Prove your humanity

September 1st, 1989. Seventeen-year-old outcast, Veronica Sawyer, discovers popularity when she is befriended by the powerful trio at the top of Westerburg High’s social hierarchy.

This is where Laurence O’Keefe (Legally Blonde: The Musical) and Kevin Murphy’s (Reefer Madness) musical begins, a relatively conventional starting point for a story about American teens. Where the narrative goes from here, however, is entirely the opposite. Adapted from the 1988 black comedy Heathers, this twisted take on the high school melodrama is a spectacle of adolescent angst told through ballads and bloody outbursts.

HAMA Productions recently debuted the musical in Perth as part of the Fringe World Festival.

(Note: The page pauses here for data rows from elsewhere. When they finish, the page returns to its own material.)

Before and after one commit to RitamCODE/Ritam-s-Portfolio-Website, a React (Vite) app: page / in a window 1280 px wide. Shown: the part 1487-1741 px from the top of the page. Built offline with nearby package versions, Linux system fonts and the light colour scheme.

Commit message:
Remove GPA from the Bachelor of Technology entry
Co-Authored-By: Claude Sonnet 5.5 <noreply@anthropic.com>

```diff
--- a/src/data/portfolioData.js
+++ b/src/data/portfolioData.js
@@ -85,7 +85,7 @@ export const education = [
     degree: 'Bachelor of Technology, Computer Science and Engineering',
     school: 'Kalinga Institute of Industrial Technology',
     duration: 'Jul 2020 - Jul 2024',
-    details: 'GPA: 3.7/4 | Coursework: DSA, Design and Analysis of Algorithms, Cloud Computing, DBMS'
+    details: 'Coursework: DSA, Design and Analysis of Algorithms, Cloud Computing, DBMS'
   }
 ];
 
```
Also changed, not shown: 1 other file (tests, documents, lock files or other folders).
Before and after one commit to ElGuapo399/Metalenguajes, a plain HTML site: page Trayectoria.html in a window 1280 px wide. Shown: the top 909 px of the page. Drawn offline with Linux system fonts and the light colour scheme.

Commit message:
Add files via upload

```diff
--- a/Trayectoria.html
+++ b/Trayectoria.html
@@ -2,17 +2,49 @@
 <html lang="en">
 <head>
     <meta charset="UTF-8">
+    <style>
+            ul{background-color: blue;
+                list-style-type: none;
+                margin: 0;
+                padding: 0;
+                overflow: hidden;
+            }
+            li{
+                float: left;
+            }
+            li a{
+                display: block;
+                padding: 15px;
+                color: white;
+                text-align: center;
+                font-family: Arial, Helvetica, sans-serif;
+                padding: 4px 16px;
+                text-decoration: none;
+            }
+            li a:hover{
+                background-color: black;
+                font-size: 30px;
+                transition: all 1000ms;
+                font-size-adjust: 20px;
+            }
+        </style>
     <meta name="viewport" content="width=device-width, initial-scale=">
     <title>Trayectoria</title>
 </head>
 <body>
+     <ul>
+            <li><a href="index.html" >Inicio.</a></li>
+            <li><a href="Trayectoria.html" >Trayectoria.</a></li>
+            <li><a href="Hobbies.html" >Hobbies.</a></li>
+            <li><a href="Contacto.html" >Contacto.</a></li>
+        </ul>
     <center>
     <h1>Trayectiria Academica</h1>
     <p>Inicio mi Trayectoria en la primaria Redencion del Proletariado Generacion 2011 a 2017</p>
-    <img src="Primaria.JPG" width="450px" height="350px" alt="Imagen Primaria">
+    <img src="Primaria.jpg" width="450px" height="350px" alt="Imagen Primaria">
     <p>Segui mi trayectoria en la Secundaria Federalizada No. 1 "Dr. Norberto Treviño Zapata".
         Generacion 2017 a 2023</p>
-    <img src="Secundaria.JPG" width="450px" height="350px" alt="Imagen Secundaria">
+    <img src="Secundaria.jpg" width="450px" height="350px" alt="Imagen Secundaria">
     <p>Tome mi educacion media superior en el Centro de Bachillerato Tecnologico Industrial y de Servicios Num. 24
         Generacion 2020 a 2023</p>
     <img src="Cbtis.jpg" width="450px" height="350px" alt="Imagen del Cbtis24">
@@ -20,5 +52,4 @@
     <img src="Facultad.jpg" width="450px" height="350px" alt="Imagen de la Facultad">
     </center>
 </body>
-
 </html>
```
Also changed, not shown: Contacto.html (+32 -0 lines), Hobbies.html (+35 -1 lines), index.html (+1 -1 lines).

In a joyous rendition of O’Keefe and Murphy’s work, HAMA’s talented troupe delivered complex plot points, iconic punch lines and emotional apexes expertly from script to stage. The phenomenal performance was indicative of what HAMA Productions aims to do; promote art and support aspiring artists by placing accessible, inexpensive and sensational live shows in theatres across WA.

This iteration of Heathers the Musical was spectacularly well-cast, depicting a host of high school caricatures that were both comedic and, when necessary, sincere. The actors employed within the leading roles of Veronica Sawyer, Jason Dean (JD) and Heather Chandler were especially appropriate, each with strong, distinct voices that made their presence on stage all the more engaging. Despite small issues with audio, musical numbers were mesmeric, impactful and obviously handled with care.

Held in Studio Underground at the State Theatre Centre, HAMA’s Heathers took advantage of a relatively intimate venue. Actors initiated small moments of interaction with the audience and allowed scenes to seep beyond the stage and into the crowd. The set and costume design was not necessarily intricate but the more simplistic background and symbolic outfits worked within the context of a surreal narrative. These qualities were reminiscent of the 1988 film, relying on repetition and representation to communicate certain ideas.

Written by Daniel Waters and directed by Michael Lehmann, Heathers (1988) became a cult classic on account of its unique humour, quotable characters and critique of the high school experience. Radical even within a modern context, it depicts bulimia, suicide, self-harm and sexual assault unabashedly. O’Keefe and Murphy’s musical adaptation sticks to the same basic themes and plot points but employs predictable character arcs and genuine romance to form a more palatable and profitable final product.

The idea of reimagining the story of Heathers as a musical is, in my opinion, a good one. The musical is a medium that can only re-emphasise the absurdity of the world it depicts. While it may seem insensitive to discuss serious issues through showtunes, this decision builds upon the paradoxical and dream-like tone of the original script. This is not to say, however, that Heathers the Musical would be acceptable to die-hard fans of the film. While it keeps the most iconic lines of dialogue, this adaptation fails to hold the same critical weight of its predecessor.

The only problem with Heathers the Musical comes to the forefront in its final act. In both the film and the stage production, JD blows himself up with the bomb he once used to target the entire student body. However, the musical crucially departs from the film when JD’s suicide becomes an act of romantic expression and redemption—a final testament to his love for Veronica and desire to make the world a better place. Bizarrely, the musical’s conclusion commits the very sin it intends to criticise: the romanticisation of teenage suicide.

However, regardless of any problems I had with the show as an adaptation,  HAMA’s production of Heathers the Musical was entirely engaging. The cast of Westerburg High handled all the comedic, controversial and even improvised aspects of the performance with professional ease and enthusiasm. The actors had an energy and a love for the show that emanated throughout the audience and made this one of my favourite Fringe experiences to date.

Heathers the Musical was part of the Fringe World Festival in Perth